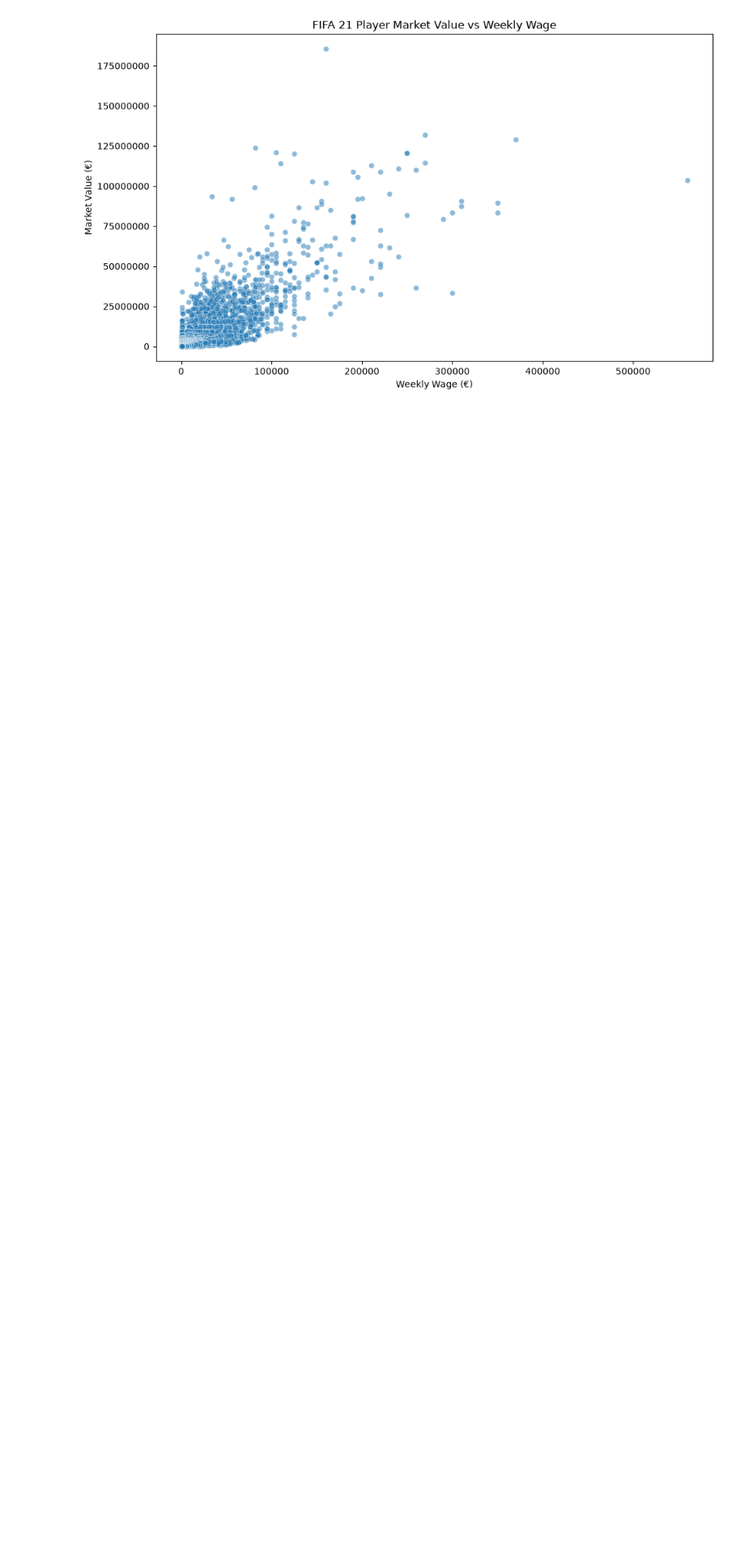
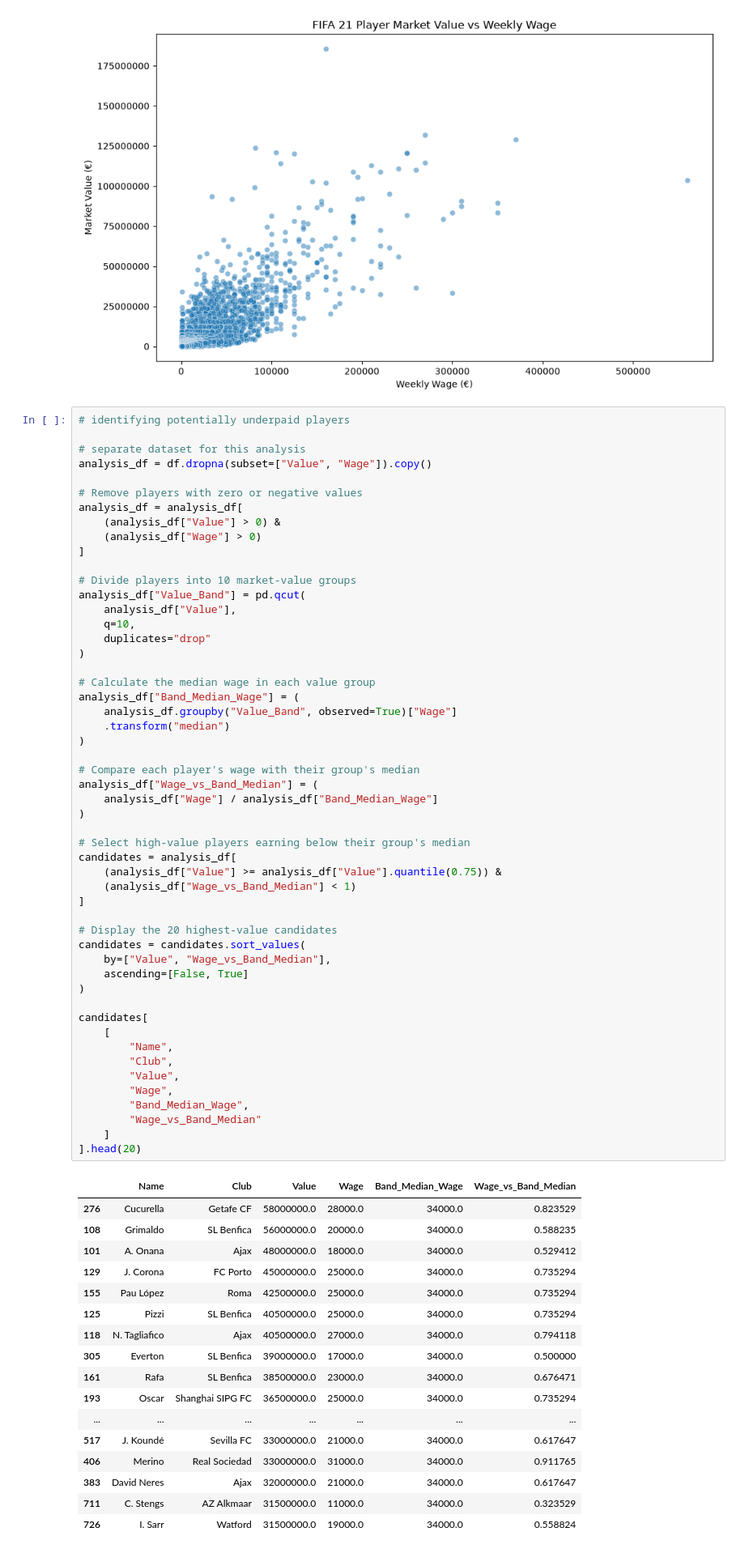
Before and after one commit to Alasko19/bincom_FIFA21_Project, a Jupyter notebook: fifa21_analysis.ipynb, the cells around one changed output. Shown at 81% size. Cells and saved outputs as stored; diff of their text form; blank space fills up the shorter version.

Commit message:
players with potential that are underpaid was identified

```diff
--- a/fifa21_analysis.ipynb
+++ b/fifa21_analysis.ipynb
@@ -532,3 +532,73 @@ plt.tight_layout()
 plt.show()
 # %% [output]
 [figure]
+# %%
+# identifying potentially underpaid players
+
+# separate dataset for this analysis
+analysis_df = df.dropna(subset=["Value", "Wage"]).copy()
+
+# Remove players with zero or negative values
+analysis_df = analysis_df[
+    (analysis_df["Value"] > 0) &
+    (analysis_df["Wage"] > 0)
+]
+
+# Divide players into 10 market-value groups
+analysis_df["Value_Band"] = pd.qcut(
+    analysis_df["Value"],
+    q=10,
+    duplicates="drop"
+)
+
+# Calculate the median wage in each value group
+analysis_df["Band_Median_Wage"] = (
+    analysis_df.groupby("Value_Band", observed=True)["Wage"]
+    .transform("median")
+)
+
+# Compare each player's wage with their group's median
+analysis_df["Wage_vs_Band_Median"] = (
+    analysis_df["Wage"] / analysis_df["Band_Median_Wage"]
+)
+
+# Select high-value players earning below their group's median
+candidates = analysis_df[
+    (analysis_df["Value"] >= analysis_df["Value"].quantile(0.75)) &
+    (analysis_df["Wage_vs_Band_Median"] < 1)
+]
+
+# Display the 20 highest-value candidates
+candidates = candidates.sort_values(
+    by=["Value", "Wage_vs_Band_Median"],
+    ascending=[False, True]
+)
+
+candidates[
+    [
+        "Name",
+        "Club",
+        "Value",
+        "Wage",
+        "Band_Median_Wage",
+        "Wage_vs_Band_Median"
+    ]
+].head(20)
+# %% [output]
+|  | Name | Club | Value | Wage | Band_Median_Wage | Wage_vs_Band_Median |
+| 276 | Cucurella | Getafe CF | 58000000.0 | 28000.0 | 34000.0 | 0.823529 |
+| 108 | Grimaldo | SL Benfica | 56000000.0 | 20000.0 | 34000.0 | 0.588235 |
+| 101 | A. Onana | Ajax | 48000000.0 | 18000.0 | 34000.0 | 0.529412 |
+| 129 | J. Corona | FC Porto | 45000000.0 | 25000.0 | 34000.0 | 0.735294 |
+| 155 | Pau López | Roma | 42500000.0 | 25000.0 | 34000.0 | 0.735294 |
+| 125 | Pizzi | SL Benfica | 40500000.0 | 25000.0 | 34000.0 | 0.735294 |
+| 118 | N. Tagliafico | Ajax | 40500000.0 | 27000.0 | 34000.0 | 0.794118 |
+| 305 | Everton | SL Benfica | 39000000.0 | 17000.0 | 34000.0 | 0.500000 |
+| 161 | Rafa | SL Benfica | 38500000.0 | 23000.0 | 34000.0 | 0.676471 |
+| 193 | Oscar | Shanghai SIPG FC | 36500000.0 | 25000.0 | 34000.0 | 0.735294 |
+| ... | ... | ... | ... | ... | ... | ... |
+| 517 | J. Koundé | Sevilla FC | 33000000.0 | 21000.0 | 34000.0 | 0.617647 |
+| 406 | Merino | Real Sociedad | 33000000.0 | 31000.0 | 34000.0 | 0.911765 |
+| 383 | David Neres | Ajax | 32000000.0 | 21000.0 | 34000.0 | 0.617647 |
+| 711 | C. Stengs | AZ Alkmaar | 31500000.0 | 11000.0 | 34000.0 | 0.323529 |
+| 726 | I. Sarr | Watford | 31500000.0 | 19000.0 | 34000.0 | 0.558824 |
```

## Exercise aim
Hand back every line of the material, exactly, without the pictures.

## Solution
Before and after one commit to Alasko19/bincom_FIFA21_Project, a Jupyter notebook: fifa21_analysis.ipynb, the cells around one changed output. Shown at 81% size. Cells and saved outputs as stored; diff of their text form; blank space fills up the shorter version.

Commit message:
players with potential that are underpaid was identified

```diff
--- a/fifa21_analysis.ipynb
+++ b/fifa21_analysis.ipynb
@@ -532,3 +532,73 @@ plt.tight_layout()
 plt.show()
 # %% [output]
 [figure]
+# %%
+# identifying potentially underpaid players
+
+# separate dataset for this analysis
+analysis_df = df.dropna(subset=["Value", "Wage"]).copy()
+
+# Remove players with zero or negative values
+analysis_df = analysis_df[
+    (analysis_df["Value"] > 0) &
+    (analysis_df["Wage"] > 0)
+]
+
+# Divide players into 10 market-value groups
+analysis_df["Value_Band"] = pd.qcut(
+    analysis_df["Value"],
+    q=10,
+    duplicates="drop"
+)
+
+# Calculate the median wage in each value group
+analysis_df["Band_Median_Wage"] = (
+    analysis_df.groupby("Value_Band", observed=True)["Wage"]
+    .transform("median")
+)
+
+# Compare each player's wage with their group's median
+analysis_df["Wage_vs_Band_Median"] = (
+    analysis_df["Wage"] / analysis_df["Band_Median_Wage"]
+)
+
+# Select high-value players earning below their group's median
+candidates = analysis_df[
+    (analysis_df["Value"] >= analysis_df["Value"].quantile(0.75)) &
+    (analysis_df["Wage_vs_Band_Median"] < 1)
+]
+
+# Display the 20 highest-value candidates
+candidates = candidates.sort_values(
+    by=["Value", "Wage_vs_Band_Median"],
+    ascending=[False, True]
+)
+
+candidates[
+    [
+        "Name",
+        "Club",
+        "Value",
+        "Wage",
+        "Band_Median_Wage",
+        "Wage_vs_Band_Median"
+    ]
+].head(20)
+# %% [output]
+|  | Name | Club | Value | Wage | Band_Median_Wage | Wage_vs_Band_Median |
+| 276 | Cucurella | Getafe CF | 58000000.0 | 28000.0 | 34000.0 | 0.823529 |
+| 108 | Grimaldo | SL Benfica | 56000000.0 | 20000.0 | 34000.0 | 0.588235 |
+| 101 | A. Onana | Ajax | 48000000.0 | 18000.0 | 34000.0 | 0.529412 |
+| 129 | J. Corona | FC Porto | 45000000.0 | 25000.0 | 34000.0 | 0.735294 |
+| 155 | Pau López | Roma | 42500000.0 | 25000.0 | 34000.0 | 0.735294 |
+| 125 | Pizzi | SL Benfica | 40500000.0 | 25000.0 | 34000.0 | 0.735294 |
+| 118 | N. Tagliafico | Ajax | 40500000.0 | 27000.0 | 34000.0 | 0.794118 |
+| 305 | Everton | SL Benfica | 39000000.0 | 17000.0 | 34000.0 | 0.500000 |
+| 161 | Rafa | SL Benfica | 38500000.0 | 23000.0 | 34000.0 | 0.676471 |
+| 193 | Oscar | Shanghai SIPG FC | 36500000.0 | 25000.0 | 34000.0 | 0.735294 |
+| ... | ... | ... | ... | ... | ... | ... |
+| 517 | J. Koundé | Sevilla FC | 33000000.0 | 21000.0 | 34000.0 | 0.617647 |
+| 406 | Merino | Real Sociedad | 33000000.0 | 31000.0 | 34000.0 | 0.911765 |
+| 383 | David Neres | Ajax | 32000000.0 | 21000.0 | 34000.0 | 0.617647 |
+| 711 | C. Stengs | AZ Alkmaar | 31500000.0 | 11000.0 | 34000.0 | 0.323529 |
+| 726 | I. Sarr | Watford | 31500000.0 | 19000.0 | 34000.0 | 0.558824 |
```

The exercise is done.